EPSRC Reference: EP/T006188/1
Title: New designs for thin film solar cells
Principal Investigator: Durose, Professor K
Other Investigators:
Major, Dr JD
Researcher Co-Investigators:
Project Partners:
Department: Physics
Organisation: University of Liverpool
Scheme: Standard Research
Starts: 01 April 2020 Ends: 30 September 2023 Value (£): 407,777
EPSRC Research Topic Classifications:
Solar Technology
EPSRC Industrial Sector Classifications:
Related Grants:
Panel History:
Panel DatePanel NameOutcome
06 Aug 2019 Engineering Prioritisation Panel Meeting 6 and 7 August 2019 Announced
Summary on Grant Application Form
To limit global warming to 2degC by 2050, renewable power generation must increase from 15 to 65% (Int Renewable Energy Association [1]), and all scenarios concur that solar photovoltaic electricity generation will play a large part in this: The International Energy Agency (IEA) World Energy Outlook forecasts that solar electricity production should increase from 430 Tw-h in 2017 to 6,410 Tw-h in 2040 in its 'Sustainable Scenario' [2].

Solar PV (photovoltaics) is making a strong contribution, with a 24% year on year increase in sales from 2010 to 2017. This has been driven by the tumbling costs of the leading solar PV technology, wafer silicon, which has seen massive production expansion in the Far East. It accounts for 95% of the market. Costs continue to fall by about 25% for each doubling of cumulative installed capacity ('Moore's law for solar').
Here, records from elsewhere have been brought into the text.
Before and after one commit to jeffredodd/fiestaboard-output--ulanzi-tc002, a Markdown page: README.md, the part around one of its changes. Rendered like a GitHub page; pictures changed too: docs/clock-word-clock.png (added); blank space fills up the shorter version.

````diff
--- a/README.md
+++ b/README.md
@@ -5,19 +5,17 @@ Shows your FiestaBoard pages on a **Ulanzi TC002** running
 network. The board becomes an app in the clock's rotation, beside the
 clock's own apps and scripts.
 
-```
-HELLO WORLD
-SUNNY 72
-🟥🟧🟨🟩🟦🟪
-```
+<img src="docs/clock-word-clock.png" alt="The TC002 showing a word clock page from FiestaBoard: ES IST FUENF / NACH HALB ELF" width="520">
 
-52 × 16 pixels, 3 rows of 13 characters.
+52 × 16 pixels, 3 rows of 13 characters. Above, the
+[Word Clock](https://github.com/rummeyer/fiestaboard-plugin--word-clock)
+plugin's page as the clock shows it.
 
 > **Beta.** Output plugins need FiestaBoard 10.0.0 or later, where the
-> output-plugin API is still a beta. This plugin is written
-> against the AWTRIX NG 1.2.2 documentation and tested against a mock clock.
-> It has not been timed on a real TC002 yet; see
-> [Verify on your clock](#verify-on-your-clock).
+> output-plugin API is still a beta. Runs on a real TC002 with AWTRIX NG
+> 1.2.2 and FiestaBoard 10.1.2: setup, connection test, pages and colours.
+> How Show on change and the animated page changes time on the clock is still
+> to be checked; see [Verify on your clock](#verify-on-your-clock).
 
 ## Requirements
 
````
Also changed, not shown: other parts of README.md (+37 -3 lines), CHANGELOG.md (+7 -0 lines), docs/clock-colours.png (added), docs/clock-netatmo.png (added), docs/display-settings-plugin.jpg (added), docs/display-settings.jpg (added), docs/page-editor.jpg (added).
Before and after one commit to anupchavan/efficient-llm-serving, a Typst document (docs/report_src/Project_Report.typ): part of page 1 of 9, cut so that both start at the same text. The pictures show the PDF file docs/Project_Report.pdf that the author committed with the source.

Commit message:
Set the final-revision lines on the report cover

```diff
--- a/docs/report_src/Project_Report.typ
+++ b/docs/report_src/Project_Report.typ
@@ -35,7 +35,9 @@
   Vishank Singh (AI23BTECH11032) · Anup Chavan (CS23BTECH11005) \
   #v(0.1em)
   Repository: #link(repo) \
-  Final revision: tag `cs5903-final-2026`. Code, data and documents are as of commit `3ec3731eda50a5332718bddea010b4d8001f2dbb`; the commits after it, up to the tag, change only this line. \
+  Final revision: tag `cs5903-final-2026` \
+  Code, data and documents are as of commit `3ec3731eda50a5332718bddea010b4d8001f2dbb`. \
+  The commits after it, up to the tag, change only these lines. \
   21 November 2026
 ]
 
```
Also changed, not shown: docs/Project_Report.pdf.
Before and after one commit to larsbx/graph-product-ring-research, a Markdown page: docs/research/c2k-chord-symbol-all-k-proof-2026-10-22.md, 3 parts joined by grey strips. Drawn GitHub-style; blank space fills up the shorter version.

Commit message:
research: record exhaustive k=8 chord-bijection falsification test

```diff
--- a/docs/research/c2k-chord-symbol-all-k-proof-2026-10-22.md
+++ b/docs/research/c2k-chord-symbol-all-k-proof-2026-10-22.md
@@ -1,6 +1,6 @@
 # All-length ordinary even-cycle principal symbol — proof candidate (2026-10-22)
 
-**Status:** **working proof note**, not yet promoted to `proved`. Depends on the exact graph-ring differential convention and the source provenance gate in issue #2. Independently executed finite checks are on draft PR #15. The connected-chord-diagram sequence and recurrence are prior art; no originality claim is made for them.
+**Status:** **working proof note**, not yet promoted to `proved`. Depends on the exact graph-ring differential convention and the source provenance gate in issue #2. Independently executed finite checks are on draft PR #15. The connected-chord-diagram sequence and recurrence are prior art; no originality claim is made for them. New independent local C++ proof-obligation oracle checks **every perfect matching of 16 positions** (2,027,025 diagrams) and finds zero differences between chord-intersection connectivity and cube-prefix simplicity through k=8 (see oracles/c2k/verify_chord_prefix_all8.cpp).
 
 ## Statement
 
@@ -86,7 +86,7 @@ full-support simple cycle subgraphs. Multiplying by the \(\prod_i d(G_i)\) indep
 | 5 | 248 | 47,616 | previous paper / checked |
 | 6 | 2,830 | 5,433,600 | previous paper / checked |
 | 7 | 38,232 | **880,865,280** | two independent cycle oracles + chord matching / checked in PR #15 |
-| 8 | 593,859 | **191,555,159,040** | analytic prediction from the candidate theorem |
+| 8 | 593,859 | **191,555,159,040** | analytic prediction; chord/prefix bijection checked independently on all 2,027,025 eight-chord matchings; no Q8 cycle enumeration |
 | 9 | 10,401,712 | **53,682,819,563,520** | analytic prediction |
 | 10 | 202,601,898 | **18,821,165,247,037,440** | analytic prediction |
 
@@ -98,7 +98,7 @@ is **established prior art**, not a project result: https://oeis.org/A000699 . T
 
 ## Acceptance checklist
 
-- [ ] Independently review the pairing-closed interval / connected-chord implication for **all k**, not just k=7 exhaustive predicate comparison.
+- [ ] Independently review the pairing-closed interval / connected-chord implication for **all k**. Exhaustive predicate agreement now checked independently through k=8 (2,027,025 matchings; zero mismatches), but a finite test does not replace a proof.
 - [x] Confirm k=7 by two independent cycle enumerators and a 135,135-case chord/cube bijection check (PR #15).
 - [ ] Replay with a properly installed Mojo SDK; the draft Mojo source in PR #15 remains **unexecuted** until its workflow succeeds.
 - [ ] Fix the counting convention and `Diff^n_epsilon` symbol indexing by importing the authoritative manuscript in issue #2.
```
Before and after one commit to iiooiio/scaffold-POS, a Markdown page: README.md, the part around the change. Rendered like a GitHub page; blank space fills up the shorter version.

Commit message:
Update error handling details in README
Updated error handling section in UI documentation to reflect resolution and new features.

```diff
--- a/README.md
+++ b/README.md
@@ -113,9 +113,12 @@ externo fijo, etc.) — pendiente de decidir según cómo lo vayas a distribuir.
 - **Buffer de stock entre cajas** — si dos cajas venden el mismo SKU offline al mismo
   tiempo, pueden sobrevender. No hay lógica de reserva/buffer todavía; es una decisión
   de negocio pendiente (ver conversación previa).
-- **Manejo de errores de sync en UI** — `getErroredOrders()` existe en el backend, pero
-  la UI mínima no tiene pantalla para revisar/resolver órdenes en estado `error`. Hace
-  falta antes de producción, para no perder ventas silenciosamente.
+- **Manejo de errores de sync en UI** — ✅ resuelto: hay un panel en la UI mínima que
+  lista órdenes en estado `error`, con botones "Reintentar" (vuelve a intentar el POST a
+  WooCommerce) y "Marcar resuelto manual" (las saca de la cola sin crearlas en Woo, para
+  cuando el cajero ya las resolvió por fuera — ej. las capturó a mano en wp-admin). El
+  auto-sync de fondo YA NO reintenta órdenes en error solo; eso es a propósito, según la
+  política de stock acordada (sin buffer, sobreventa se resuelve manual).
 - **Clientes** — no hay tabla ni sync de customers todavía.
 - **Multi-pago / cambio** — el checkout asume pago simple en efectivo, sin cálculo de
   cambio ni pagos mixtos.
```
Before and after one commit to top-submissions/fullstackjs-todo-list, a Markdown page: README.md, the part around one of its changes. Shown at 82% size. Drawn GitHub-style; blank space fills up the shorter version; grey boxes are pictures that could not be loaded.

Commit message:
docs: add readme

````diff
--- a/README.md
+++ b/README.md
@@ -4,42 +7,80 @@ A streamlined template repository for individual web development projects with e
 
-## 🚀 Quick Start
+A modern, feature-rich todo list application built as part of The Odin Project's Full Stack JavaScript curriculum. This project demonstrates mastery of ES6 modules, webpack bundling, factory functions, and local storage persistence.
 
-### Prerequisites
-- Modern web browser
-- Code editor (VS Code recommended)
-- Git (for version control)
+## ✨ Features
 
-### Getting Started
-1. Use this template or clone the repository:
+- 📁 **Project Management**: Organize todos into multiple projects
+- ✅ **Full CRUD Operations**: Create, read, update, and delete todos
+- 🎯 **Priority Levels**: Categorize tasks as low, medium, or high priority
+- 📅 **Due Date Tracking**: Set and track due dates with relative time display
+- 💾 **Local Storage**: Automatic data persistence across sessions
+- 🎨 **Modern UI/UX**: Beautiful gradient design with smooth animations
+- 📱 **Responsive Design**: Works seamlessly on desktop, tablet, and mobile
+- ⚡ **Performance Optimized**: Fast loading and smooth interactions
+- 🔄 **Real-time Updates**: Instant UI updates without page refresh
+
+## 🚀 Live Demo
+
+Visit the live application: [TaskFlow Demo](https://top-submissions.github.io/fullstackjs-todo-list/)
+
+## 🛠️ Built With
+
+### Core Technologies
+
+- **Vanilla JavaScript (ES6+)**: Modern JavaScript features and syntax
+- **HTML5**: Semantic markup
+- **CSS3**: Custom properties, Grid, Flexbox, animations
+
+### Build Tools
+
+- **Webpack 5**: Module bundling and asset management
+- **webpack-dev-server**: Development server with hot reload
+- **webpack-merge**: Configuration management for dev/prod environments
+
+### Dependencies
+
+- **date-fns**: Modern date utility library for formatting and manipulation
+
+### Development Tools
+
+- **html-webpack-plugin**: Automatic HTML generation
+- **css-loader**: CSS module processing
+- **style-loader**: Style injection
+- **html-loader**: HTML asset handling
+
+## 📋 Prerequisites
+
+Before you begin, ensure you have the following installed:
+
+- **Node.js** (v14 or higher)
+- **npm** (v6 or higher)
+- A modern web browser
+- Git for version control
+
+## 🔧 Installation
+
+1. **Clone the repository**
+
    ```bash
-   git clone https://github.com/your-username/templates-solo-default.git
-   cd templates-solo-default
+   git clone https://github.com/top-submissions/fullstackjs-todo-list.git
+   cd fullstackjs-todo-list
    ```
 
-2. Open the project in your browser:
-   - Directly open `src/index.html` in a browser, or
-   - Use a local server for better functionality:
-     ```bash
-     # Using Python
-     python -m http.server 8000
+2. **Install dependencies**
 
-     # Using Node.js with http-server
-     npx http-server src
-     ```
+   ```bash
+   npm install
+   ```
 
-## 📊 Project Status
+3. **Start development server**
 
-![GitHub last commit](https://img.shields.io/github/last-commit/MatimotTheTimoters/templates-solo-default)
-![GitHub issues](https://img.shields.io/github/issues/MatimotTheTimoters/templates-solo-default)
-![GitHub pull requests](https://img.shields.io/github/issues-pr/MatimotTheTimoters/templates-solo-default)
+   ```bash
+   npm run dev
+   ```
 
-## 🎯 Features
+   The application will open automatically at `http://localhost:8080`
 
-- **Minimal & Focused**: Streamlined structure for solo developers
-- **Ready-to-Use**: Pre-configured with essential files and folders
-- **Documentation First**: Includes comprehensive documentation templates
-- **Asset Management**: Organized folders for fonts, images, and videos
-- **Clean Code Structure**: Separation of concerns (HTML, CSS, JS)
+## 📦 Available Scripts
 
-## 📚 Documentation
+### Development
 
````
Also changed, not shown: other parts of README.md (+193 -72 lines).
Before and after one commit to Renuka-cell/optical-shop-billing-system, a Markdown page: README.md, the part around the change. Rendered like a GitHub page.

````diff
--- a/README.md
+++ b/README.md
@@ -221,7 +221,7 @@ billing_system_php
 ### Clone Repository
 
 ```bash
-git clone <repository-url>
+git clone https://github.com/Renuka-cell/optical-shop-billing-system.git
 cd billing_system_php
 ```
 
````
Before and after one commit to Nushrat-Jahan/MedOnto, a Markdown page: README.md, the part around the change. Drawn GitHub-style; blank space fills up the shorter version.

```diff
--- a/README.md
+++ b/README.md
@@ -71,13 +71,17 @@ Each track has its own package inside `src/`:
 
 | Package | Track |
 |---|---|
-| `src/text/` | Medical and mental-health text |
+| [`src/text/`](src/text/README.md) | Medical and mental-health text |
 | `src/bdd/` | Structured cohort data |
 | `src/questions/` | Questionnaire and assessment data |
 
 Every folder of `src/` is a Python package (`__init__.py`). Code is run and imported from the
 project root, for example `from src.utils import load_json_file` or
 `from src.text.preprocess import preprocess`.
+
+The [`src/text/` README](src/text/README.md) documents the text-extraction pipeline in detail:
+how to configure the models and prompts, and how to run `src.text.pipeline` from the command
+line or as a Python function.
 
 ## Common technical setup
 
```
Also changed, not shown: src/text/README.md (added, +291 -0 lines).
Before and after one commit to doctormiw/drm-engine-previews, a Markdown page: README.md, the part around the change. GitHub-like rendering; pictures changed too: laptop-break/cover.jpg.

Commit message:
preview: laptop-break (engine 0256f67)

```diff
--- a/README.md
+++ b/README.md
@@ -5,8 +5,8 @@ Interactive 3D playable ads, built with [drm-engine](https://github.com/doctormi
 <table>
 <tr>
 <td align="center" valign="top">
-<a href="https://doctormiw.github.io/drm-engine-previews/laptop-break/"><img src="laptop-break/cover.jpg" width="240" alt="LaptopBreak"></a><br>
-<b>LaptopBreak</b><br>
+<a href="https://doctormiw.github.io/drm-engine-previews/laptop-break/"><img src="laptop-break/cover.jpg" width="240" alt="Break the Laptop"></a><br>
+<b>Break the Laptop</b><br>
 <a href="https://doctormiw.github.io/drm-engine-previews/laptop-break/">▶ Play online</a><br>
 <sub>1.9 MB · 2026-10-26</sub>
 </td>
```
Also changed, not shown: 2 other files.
Low cost thin film competitors to silicon have the advantage that they use thin coatings of highly absorbing compound semiconductors rather than sliced wafers. They are big business in themselves, with a turnover of an estimated $1,000 million per annum for CdTe alone. Nevertheless, the thin film technologies must continually improve their cost/performance ratio in order to stay ahead of the ever-falling costs of wafer silicon production. For example, the largest thin film PV manufacturer worldwide, First Solar, has just doubled the size of its CdTe modules and changed its junction design in order to maintain its market position as having the lowest cost PV available.

Despite the commercial success of thin film PV, there are relatively few large commercial players. One of the reasons for this is the technological risk, and the amount of know-how required to produce the solar cells. In the case of the market leader, CdTe for example, the basic design of the semiconductor p-n junction has remained unchanged for 40 yrs. However, it contains some basic materials weaknesses that cannot be overcome. In particular, the CdTe absorber is p-type so as to make it compatible with the n-type transparent electrode. For fundamental materials reasons this limits the voltage achievable, and it makes true Ohmic contacting impossible. Both of these factors act to limit the energy conversion performance of the solar cells in practice.

In this programme we will design and fabricate a new type of thin film solar cell architecture that avoids these issues and has the potential for higher efficiency performance with simplified manufacturing protocols. We will use n-type CdTe absorbers, which do not suffer from either the doping limitations or contacting issues of p-type. The work programme will centre on re-designing the solar cell architecture in order to accommodate the n-type CdTe and to realize its advantages.

We expect that the new design will be capable of generating open circuit voltages of 1 V compared to the 0.87 V of present day structures. This will push solar energy conversion efficiencies up to about 25%. Moreover, since the device processing and contacting will not need to rely on 'black box' processes and know how, the new design will be more producible and will present an attractive alternative to manufacturers.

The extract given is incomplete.